With the entire world being affected by Coronavirus, and many different approaches on how to contain the virus, not one country is responding perfectly.
How Did Leaders React Initially?
British prime minister Boris Johnson was slow to react as the virus swept across Europe, initially pushing aside the idea of widespread testing, and experimenting with the goal of “herd immunity”.
Hungarian Prime Minister Viktor Orbán and Poland’s conservative nationalist leaders responded by defiantly slamming shut their borders with other EU countries stranding thousands of Europeans in transit.
Dutch Prime Minister Mark Rutte defended his government’s stance of developing so-called group (or herd) immunity Rutte said in a rare televised speech that in “the coming period, a large proportion of the Dutch population will become infected with this virus.
“As we wait for a vaccine or treatment to be developed, we can delay the spread of the virus and at the same time build up population immunity in a controlled manner.” Ministers would do "whatever it takes" to make sure that businesses don't go bankrupt and people don't lose their jobs, Rutte added.
Pakistani Prime Minister Imran Khan has virtually lost control of Pakistan’s bureaucracy after the country’s military swept aside his objections to imposing a nationwide lockdown.
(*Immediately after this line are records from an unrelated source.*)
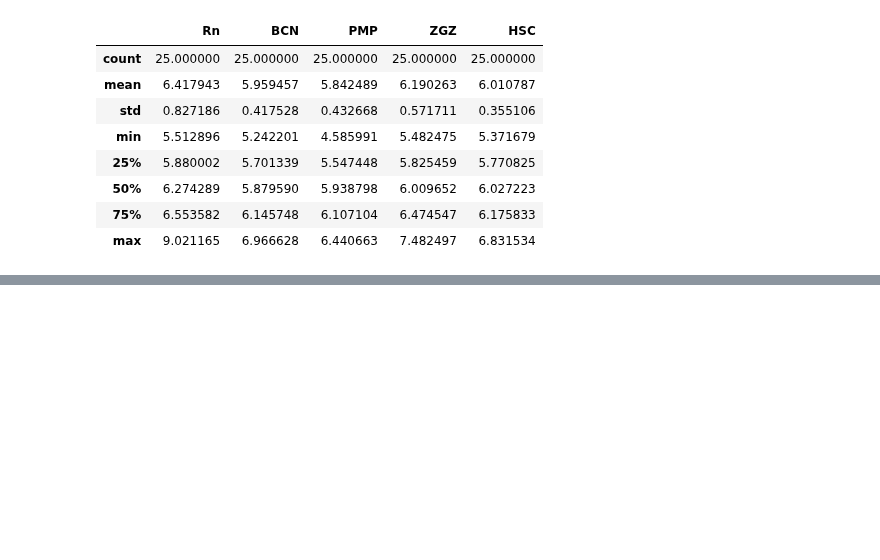
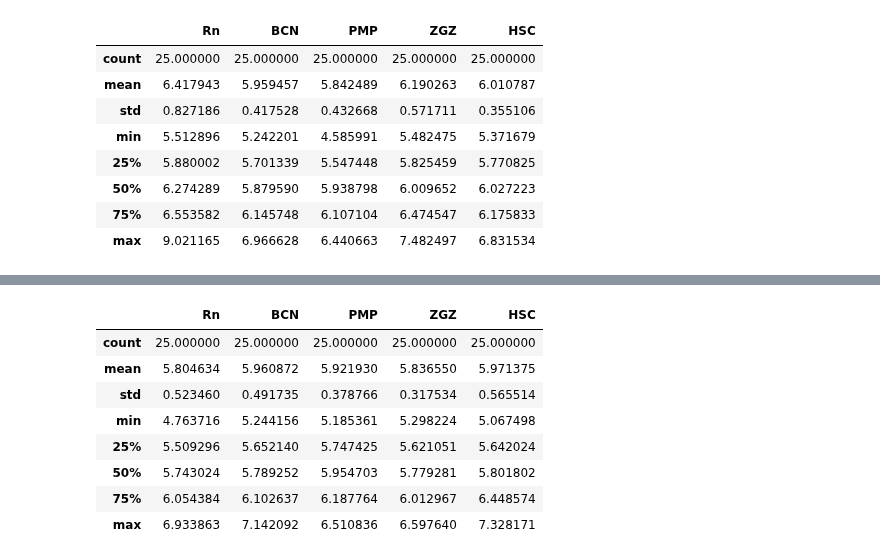
Before and after one commit to TsspGit/Rn_Time_Series, a Jupyter notebook: AEMET/Codes_Daily/Statistical_Analysis.ipynb, the cells around one changed output, grey strips where cells are left out. Cells and saved outputs as stored; diff of their text form; code cells hidden in the pictures; blank space fills up the shorter version.

```diff
--- a/AEMET/Codes_Daily/Statistical_Analysis.ipynb
+++ b/AEMET/Codes_Daily/Statistical_Analysis.ipynb
@@ -235,0 +203,12 @@ ErrorToCSV(EAMRn, EAM_BCN, EAM_PMP, EAM_ZGZ, EAM_HSC, nFw=9)
+# %%
+DF5_Fw.describe()
+# %% [output]
+|  | Rn | BCN | PMP | ZGZ | HSC |
+| count | 25.000000 | 25.000000 | 25.000000 | 25.000000 | 25.000000 |
+| mean | 5.804634 | 5.960872 | 5.921930 | 5.836550 | 5.971375 |
+| std | 0.523460 | 0.491735 | 0.378766 | 0.317534 | 0.565514 |
+| min | 4.763716 | 5.244156 | 5.185361 | 5.298224 | 5.067498 |
+| 25% | 5.509296 | 5.652140 | 5.747425 | 5.621051 | 5.642024 |
+| 50% | 5.743024 | 5.789252 | 5.954703 | 5.779281 | 5.801802 |
+| 75% | 6.054384 | 6.102637 | 6.187764 | 6.012967 | 6.448574 |
+| max | 6.933863 | 7.142092 | 6.510836 | 6.597640 | 7.328171 |
```
Also changed, not shown: parts of 16 cells of this notebook, 3 other files.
The military has now assumed control of efforts to curb the rapid spread of the coronavirus, officials said.
South African President Cyril Ramaphosa declared a state of disaster, restricting travel, closing schools, banning mass gatherings and ordering bars to close or limit numbers to 50. Anyone breaking South Africa's coronavirus measures would be subject to a fine, or even imprisonment.